Excerpt from the Market Newsletter originally published on 1 Sept., 2010. View the full newsletter for all the photos and links.
Welcome to September. Tomatoes, cucumbers, peppers, potatoes, broccoli, kale, cheese, bread, honey, coffee… wait, this sounds awfully familiar. Care to sing along?
Cucumbers and broccoli, coffee, coffee
Peppers, taters, tomatoes, yerba mate.
Crepes with strawberries, pulled pork on a bun,
Gyros, cheese, kale, lemon tarts
And hot dogs just for fun.
(To the tune of Camptown Ladies, but inspired by Pinky and The Brain’s brainstem song)
Cooking, and reading about cooking
Someone mentioned kale chips, which sounded interesting, so I went looking for recipes. You get three recipes this week because I couldn’t bear to leave one out (and because I slacked off again in the main section, so there’s plenty of room; I did that on purpose, of course. Yeah, that’s right; you believe me, don’t you?).

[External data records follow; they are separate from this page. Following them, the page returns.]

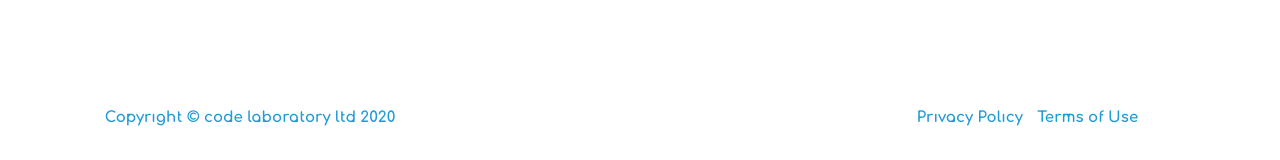
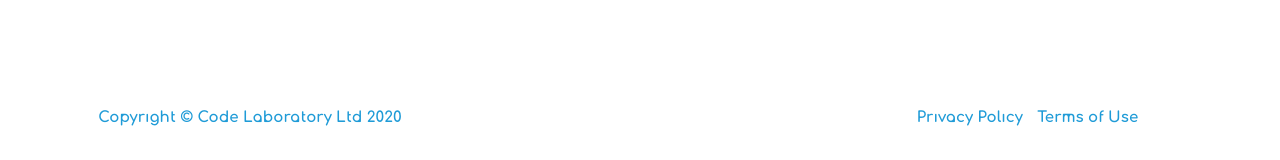
Before and after one commit to codelaboratoryltd/codelaboratoryltd.github.io, a Jekyll site: the page built from index.md, in a window 1280 px wide and 900 px high, scrolled down 3105 px. Shown: the part 737-897 px from the top of the window. Built offline with Jekyll 4.4.1, drawn with Linux system fonts in a browser that asks for light colours.

```diff
--- a/_config.yml
+++ b/_config.yml
@@ -1,6 +1,6 @@
 url: https://codelaboratory.co.uk
 baseurl: ""
-title: code laboratory ltd
+title: Code Laboratory Ltd
 
 #social:
 #  - title: facebook
```
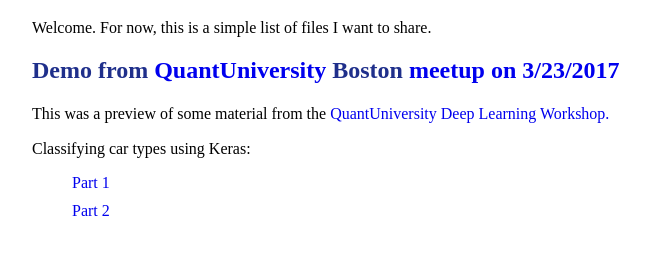
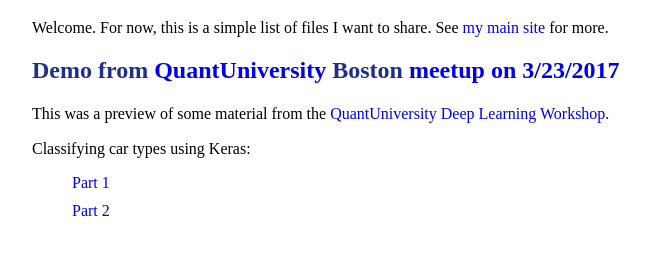
Before and after one commit to shnayder/shnayder.github.io, a plain HTML site: page index.html in a window 1280 px wide. Shown: the part 79-334 px from the top of the page, without its empty margins (208-858 px from the left). Drawn offline with Linux system fonts and the light colour scheme.

Commit message:
add link to homepage

```diff
--- a/index.html
+++ b/index.html
@@ -12,7 +12,7 @@
 
   <h1>Victor Shnayder</h1>
 
-Welcome. For now, this is a simple list of files I want to share.
+Welcome. For now, this is a simple list of files I want to share. See <a href="https://www.eecs.harvard.edu/~shnayder">my main site</a> for more.
 
 <h2>Demo from <a href="http://analyticscertificate.com/">QuantUniversity</a> Boston <a href="https://www.meetup.com/QuantUniversity-Meetup/events/238598587/">meetup on 3/23/2017</a></h2>
 
```
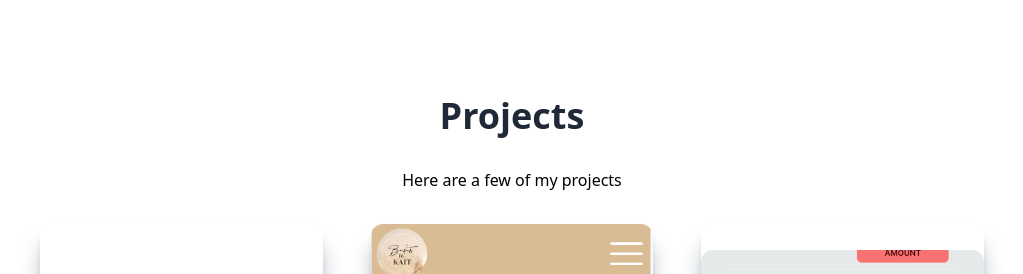
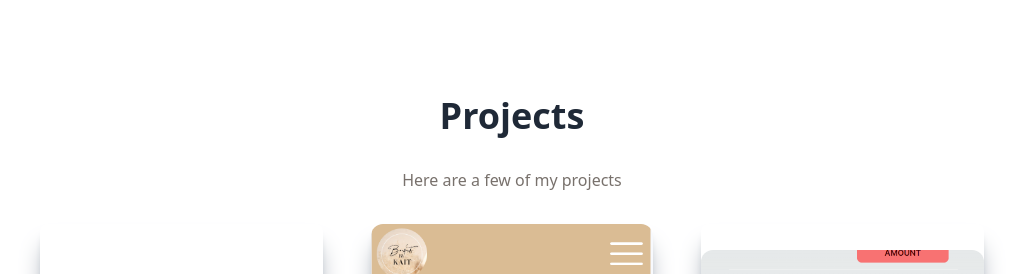
Before and after one commit to dylanj8/portfolio, a React (Vite) app: page / in a window 1280 px wide. Shown: the part 1160-1434 px from the top of the page, without its empty margins (160-1183 px from the left). Built offline with nearby package versions, Linux system fonts and the light colour scheme.

Commit message:
third commit

```diff
--- a/src/components/Projects.jsx
+++ b/src/components/Projects.jsx
@@ -8,7 +8,9 @@ const Projects = () => {
   return (
     <div id="projects" className="max-w-[1040px] m-auto md:pl-20 p-4 py-16">
       <h1 className="text-4xl text-center font-bold text-gray-800">Projects</h1>
-      <p className="text-center py-8">Here are a few of my projects</p>
+      <p className="text-center py-8 text-base text-stone-500">
+        Here are a few of my projects
+      </p>
       <div className="grid sm:grid-cols-2 gap-12 md:grid-cols-3">
         <ProjectItem
           img={dadeatsimage}
```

1 bunch kale
1 tablespoon extra-virgin olive oil, divided
1 tablespoon sherry vinegar (or other vinegar if preferred)
1 pinch sea salt, to taste
Preheat an oven to 300 degrees F (150 degrees C). Cut ribs from each kale leaf and discard; tear the leaves into pieces of uniform size. Wash torn kale pieces and dry thoroughly. Place in a large resealable bag with about half the olive oil; seal and squeeze the bag so the oil gets distributed evenly on the kale pieces. Add the remaining oil and squeeze the bag more, until all kale pieces are evenly coated with oil and slightly “massaged.” Sprinkle the vinegar over the kale leaves, reseal the bag, and shake to spread the vinegar evenly over the leaves. Spread the leaves evenly onto a baking sheet. Roast until mostly crisp, about 35 minutes. Season with salt and serve immediately.

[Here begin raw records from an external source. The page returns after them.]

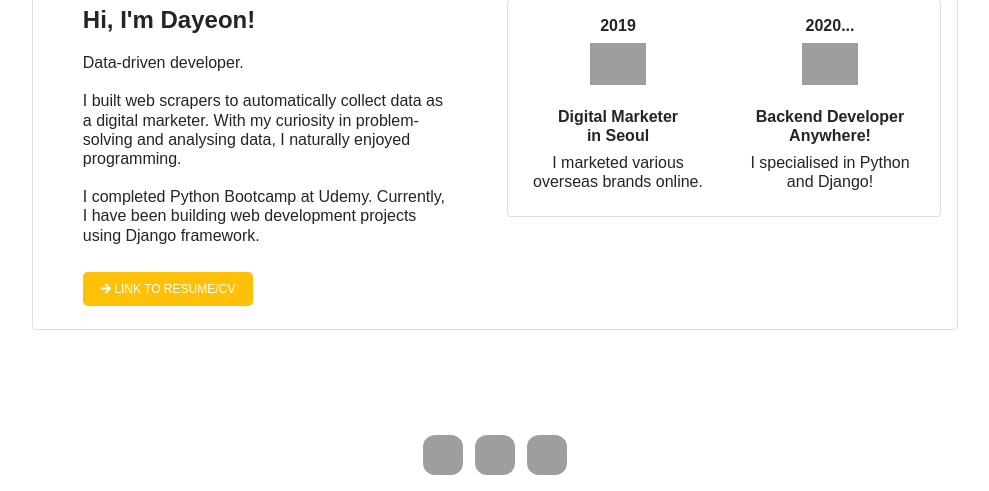
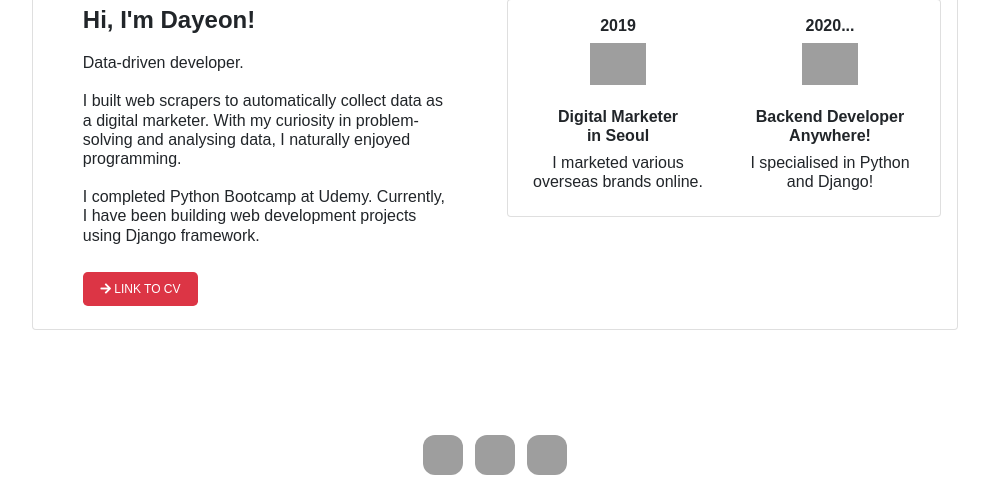
Before and after one commit to day-lee/2021_Tutorial_Base, a Django app: page /contact/ in a window 1280 px wide. Shown: the part 633-1124 px from the top of the page, without its empty margins (145-1134 px from the left). Run offline with Django 3.2, Linux system fonts and the light colour scheme; some libraries are stand-ins or nearby versions; grey boxes are pictures that could not be loaded.

Commit message:
Change cv button color

```diff
--- a/templates/contact.html
+++ b/templates/contact.html
@@ -71,8 +71,8 @@
                             I completed Python Bootcamp at Udemy.
                             Currently, I have been building web development projects using Django framework.<br><br>
                         </h6>
-                                 <a href="https://linkedin.com/in/dyleee" target="_blank" class="btn btn-lg btn-warning goto-cv ">
-                 <i class="fas fa-arrow-right"></i> Link to Resume/CV </a>
+                  <a href="https://linkedin.com/in/dyleee" target="_blank" class="btn btn-lg btn-danger ">
+                 <i class="fas fa-arrow-right"></i> Link to CV </a>
                 </div>
 
         <div class="col-sm-6 ">
```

Or here’s another method:
Basic Kale Chips
Preheat oven to 250. Wash and dry kale; remove leaves from stems. Tear leaves into large “bite-sized” pieces and spread out across two jelly roll pans. The kale can be touching each other, but should generally be spread out. Sprinkle kale with garlic salt and nutritional yeast to taste. Bake for about fifteen minutes, and then start checking for doneness very 5 minutes. The leaves are done when they are totally dry, light, and can crumble easily. They should crunch like a potato chip. Remove the “done” leaves from the pan and return the rest to the oven.

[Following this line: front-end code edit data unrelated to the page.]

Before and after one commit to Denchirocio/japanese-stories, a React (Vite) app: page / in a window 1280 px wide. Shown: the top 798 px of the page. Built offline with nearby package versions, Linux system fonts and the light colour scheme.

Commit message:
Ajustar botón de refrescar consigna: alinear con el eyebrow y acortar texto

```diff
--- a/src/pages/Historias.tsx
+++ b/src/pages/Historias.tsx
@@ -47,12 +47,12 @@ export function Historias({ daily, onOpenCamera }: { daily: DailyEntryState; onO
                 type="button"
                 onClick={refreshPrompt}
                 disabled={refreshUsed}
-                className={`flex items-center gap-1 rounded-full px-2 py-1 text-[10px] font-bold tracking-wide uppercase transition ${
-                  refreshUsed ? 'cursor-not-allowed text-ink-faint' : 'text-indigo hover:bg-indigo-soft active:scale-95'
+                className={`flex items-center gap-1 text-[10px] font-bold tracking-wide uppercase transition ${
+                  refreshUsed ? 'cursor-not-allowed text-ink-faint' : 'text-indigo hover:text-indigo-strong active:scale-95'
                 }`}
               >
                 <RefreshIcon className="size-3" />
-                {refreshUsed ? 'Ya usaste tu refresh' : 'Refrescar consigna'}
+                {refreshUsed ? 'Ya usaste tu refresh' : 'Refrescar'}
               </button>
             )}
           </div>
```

Similar but with lots of cheese:
2 bunches kale, washed and dried
2 cups shredded Cheddar cheese
Preheat oven to 425 degrees F (220 degrees C). Spray 2 baking sheets with cooking spray. Remove the stems and ribs from the kale, and shred the kale very thinly. Spread onto the baking sheets, and sprinkle evenly with Cheddar cheese. Bake 10 minutes, watching carefully to prevent burning, until the kale is crisp and the cheese is browned.